In 2006, Aza Raskin designed the endless scroll feature we are accustomed to using on Instagram, Twitter, Facebook, Tiktok and a host of other social media apps. Before this invention, social media users would have to click to the next page to access more content, but now, the page never ends, subtly encouraging us to scroll endlessly. Raskin was one of many designers driven to create addictive app features by the business models of the tech giants companies that employed them. Its appeal is obvious: infinite, endless scrolling drives users to subconsciously scroll through massive chunks of content, without effortful clicks or taps, and with no finish line in sight. This trance-like, endless scrolling is a big win for apps that are designed to be immersive, as it sends users into a state of ‘flow’. In their most general sense, flow states increase productivity and focus, whilst distorting our sense of time (making minutes and hours feel like seconds). This sense of total immersion, to the extent of forgetting about time and space whilst using an app, is exactly what app developers set out to achieve.

And streaming sites like YouTube and Netflix employ similar techniques: as soon as one video ends, another video begins streaming automatically. Viewers get more and more absorbed, which makes it hard to stop watching. Raskin explains that the ‘endless scroll’ feature mimics the famous ‘infinite soup bowl’ experiment, in which if a bowl of soup automatically refills itself unbeknownst to the eater, people tend to eat significantly more, due to the absence of any stopping cues (an empty bowl). Similarly, the endless scroll feature deprives users of any stopping cues, and doesn’t give our minds time to catch up with our impulses. The average Brit scrolls through their smartphone at a pace of 5.149 miles per year. This equates to 22.7 meters (!) per day per person. Collectively (and perhaps most shockingly), the population of the UK is scrolling 210 millions miles each year. In hindsight, Raskin admitted feeling guilty that the sheer power of the design features he helped to create have triggered widespread social media addiction.

Whilst the fact that the apps we know and love employ design features to hook us without our knowing might come as an alarming surprise, Silicon Valley insiders and tech giants have begun to take steps in the right direction. Ex-Google designer Tristan Harris sparked the ‘Time Well Spent’ movement in 2013, which advocates for tech companies to avoid social media features that contribute to device addiction. In early 2018, Mark Zuckerberg announced plans to make large-scale changes to Facebook, under the ‘Time Well Spent’ motto, intending to shift the focus from the mere length of time spent on the app to the quality of the time spent there.
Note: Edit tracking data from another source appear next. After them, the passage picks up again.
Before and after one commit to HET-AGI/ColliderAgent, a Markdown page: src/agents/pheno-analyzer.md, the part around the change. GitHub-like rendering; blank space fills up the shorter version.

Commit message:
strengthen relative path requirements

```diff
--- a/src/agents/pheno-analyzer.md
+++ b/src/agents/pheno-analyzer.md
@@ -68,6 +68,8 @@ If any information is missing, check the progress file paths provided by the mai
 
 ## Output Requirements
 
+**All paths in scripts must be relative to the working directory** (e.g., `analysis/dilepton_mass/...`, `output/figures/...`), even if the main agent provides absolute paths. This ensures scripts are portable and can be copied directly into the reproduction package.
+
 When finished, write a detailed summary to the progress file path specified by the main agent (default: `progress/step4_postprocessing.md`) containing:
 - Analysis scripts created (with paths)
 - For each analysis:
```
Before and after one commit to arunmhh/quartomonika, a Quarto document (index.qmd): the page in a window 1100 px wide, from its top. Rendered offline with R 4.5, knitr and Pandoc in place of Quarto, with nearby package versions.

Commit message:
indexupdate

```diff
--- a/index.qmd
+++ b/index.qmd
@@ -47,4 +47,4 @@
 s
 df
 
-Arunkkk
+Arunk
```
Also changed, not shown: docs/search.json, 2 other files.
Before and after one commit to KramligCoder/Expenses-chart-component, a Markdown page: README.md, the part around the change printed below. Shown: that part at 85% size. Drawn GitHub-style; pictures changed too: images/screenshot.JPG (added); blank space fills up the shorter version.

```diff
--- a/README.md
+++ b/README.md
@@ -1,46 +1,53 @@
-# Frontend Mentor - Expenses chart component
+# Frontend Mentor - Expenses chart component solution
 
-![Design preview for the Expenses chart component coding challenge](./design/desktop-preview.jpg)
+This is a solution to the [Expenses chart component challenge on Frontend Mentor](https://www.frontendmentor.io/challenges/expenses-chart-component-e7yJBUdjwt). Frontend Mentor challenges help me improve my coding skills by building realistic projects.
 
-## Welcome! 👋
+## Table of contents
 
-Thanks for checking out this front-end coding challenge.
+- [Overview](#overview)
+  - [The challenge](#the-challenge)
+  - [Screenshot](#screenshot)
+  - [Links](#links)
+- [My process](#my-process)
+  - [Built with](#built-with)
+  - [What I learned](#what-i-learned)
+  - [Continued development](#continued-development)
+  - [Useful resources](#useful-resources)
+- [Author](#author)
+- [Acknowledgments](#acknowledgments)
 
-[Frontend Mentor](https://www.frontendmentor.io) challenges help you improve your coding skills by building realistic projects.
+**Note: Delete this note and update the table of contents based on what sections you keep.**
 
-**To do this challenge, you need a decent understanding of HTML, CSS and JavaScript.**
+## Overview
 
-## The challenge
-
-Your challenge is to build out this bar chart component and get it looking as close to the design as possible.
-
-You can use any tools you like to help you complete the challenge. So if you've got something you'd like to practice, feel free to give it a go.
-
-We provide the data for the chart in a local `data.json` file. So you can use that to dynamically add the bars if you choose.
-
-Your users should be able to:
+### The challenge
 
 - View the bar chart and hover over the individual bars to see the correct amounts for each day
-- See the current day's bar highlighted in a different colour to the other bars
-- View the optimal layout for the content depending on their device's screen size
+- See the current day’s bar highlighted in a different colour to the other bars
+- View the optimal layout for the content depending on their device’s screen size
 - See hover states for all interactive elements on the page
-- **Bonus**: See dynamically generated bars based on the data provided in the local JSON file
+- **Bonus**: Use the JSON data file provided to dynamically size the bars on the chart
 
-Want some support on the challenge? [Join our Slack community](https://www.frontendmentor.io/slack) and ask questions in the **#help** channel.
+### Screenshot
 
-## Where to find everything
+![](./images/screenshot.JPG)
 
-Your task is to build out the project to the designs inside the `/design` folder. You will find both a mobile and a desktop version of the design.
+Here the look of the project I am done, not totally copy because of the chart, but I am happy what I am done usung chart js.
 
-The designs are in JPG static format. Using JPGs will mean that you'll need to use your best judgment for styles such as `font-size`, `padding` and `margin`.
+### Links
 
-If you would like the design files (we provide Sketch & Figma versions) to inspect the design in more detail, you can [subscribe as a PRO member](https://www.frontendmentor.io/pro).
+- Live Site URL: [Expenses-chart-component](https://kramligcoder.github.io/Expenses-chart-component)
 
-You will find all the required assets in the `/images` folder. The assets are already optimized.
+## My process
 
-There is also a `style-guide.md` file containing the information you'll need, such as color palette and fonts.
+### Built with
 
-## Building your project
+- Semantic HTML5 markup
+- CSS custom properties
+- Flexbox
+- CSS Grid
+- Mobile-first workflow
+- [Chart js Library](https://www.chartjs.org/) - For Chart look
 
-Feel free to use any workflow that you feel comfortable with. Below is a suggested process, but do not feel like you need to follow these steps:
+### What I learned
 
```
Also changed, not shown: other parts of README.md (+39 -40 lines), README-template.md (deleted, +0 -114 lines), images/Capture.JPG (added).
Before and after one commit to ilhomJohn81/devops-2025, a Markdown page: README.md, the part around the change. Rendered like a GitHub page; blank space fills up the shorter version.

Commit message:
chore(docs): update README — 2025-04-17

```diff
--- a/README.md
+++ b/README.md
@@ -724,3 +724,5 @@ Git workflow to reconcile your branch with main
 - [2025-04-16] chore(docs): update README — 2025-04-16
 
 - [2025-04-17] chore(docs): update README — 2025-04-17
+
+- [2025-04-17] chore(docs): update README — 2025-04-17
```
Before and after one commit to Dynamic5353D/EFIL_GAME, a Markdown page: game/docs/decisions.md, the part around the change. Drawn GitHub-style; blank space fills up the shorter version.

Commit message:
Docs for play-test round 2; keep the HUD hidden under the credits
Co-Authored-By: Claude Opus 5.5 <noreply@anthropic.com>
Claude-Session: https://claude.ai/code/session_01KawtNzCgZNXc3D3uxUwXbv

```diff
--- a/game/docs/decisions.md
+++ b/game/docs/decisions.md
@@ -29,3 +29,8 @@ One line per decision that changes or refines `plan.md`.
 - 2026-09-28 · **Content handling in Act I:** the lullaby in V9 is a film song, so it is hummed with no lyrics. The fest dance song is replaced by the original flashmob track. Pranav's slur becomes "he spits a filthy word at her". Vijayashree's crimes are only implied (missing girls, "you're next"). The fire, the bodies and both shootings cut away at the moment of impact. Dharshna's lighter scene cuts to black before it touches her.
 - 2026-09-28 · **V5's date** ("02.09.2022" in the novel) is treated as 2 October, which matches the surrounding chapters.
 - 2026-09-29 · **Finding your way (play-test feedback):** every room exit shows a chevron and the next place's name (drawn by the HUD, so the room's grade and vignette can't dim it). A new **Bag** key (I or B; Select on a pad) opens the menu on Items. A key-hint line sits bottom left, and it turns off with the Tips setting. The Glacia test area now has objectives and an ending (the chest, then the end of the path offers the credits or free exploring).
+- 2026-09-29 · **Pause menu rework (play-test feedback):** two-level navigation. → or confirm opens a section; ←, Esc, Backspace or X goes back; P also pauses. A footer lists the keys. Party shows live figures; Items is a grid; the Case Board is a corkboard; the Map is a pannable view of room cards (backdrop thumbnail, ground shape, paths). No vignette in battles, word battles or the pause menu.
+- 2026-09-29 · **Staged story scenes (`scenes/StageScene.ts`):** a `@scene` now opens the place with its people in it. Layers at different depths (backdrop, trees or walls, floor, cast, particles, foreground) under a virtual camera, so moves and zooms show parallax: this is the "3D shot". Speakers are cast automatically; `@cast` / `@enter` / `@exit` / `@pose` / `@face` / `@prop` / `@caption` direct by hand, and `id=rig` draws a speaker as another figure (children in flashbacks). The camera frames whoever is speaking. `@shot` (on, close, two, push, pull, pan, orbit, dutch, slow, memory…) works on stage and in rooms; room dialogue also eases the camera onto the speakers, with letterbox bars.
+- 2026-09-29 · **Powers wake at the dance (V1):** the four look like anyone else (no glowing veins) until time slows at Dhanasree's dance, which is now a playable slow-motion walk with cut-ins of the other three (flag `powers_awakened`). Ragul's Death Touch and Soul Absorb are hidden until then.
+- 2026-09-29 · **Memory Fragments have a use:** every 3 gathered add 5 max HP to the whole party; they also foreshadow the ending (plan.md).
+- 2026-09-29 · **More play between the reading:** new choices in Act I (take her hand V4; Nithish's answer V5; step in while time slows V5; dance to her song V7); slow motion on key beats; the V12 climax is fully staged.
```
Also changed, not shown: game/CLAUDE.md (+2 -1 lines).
Instagram also introduced a feature in its timeline to notify users when they've seen all the posts in their feed, somewhat counteracting the effect of the all-immersive endless scroll. Building on this, Harris and Raskin founded the Centre for Humane Technology, a non-profit organisation that encourages tech giants to respect users' time, and to create platforms that achieve more than just maximizing app usage to sell advertising.

This article was brought to you by Dig Detox. Our mission is to help people use technology safely because we believe health is your most valuable asset. Please visit www.digdetox.com for more articles, research and information about the movement.


By Effie Webb

University of Oxford

First Published 15th August 2020

SOURCES:

BBC Panorama

GSMArena

Institute of Psychology and Education

Business Insider

OneZero